The meeting would never be possible without the great efforts of Dr. Yeonhee Lee, the founding president of ANNRC and the Director General of Korea National Research Resource Center, and her colleagues, especially Dr. Kyungsook Ahn.
The goal of the ANRRC is to facilitate access to research resources to improve the welfare of Asian peoples by promoting the sciences, technologies, and innovations in Asia.
Thanks to Professor Yeonhee Lee, the ANRRC has been growing rapidly ever since its establishment and its members are now 97 institutions of 14 countries.
In this meeting, I hope to hear active discussions among the members on two recently developing issues surrounding resource centers.
The first is the Nagoya Protocol that entered into force in October, 2014 after over 50 countries ratified.
Some countries have already implemented the necessary measures while many counties are still in process of ratifying the Protocol.
Resource centers are expected to play a crucial role in implementation of the Protocol. Of course, a resource center is obliged to protect its national interest.
At the same time, it should also protect global interest in academic research for sustainability and welfare of the human race as declared in the spirit of ANNRC.
The second is the reproducibility of experimental results that is central to the science.
A certain portion of research results in life science cannot be reproduced by third party due to defects in experimental materials (bioresources) or inaccurate information associated with them, thus damaging the reputation of Life Science.
This is a global issue of common concerns, and therefore, a group of editors representing major journals, representatives from funding agencies and scientific leaders endorsed guidelines for biomedical research in June 2014.
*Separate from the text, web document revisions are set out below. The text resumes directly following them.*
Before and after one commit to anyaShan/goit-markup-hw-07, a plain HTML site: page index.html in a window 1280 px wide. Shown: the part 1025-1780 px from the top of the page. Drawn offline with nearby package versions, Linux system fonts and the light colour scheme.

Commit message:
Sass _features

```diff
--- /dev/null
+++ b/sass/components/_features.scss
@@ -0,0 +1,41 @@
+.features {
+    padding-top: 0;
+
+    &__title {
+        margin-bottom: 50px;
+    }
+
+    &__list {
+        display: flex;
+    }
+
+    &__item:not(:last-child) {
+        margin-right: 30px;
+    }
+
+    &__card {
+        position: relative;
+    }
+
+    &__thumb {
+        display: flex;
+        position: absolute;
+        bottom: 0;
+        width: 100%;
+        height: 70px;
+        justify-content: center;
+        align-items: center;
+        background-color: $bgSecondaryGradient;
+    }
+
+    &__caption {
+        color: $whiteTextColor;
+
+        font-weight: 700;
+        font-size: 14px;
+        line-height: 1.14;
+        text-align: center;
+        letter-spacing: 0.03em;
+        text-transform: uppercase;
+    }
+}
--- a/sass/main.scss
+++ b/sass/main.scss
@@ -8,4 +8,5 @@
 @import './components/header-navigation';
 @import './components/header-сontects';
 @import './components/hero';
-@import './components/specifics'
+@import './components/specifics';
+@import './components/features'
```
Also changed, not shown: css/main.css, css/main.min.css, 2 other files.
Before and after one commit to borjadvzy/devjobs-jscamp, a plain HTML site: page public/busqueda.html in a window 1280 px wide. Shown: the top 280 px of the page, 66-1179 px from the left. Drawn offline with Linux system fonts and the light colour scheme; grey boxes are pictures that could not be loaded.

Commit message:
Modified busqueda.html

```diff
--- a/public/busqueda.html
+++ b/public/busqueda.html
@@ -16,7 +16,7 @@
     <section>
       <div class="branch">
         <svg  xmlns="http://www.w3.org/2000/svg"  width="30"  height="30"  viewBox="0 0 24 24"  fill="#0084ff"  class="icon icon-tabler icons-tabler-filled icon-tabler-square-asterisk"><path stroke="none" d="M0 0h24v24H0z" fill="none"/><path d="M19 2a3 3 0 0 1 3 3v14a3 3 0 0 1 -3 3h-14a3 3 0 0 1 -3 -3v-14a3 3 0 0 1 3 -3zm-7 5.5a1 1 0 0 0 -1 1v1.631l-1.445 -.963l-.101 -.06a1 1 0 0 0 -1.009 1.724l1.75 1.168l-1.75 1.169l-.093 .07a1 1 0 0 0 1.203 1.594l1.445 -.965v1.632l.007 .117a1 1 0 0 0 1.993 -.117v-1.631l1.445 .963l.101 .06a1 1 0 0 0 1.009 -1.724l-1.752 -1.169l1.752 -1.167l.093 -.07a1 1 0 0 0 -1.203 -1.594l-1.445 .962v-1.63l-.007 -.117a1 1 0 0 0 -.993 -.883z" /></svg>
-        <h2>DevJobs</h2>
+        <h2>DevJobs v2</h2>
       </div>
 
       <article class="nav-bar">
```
Among these guidelines, it is required that bioresources they use should be deposited to repositories for sharing materials among fellow scientists and that bioresources should be described in the publications with detail information such as the source, species, strain, characteristics, details of modified genes, microbial contamination status, etc.
This means that responsibility as well as expectation on resource centers has been enlarged.
We, the members of ANRRC, should commit ourselves to fulfilling our obligations pertaining to quality control and to enhancing our enlightening activities on the importance of using authentic bioresources.
I am sure the 7th ANRRC International Meeting will be fruitful for all participants and provide an excellent opportunity for renewal of friendship among the members.
I am looking forward to seeing you all in Incheon in September.
With best regards.
President of ANRRC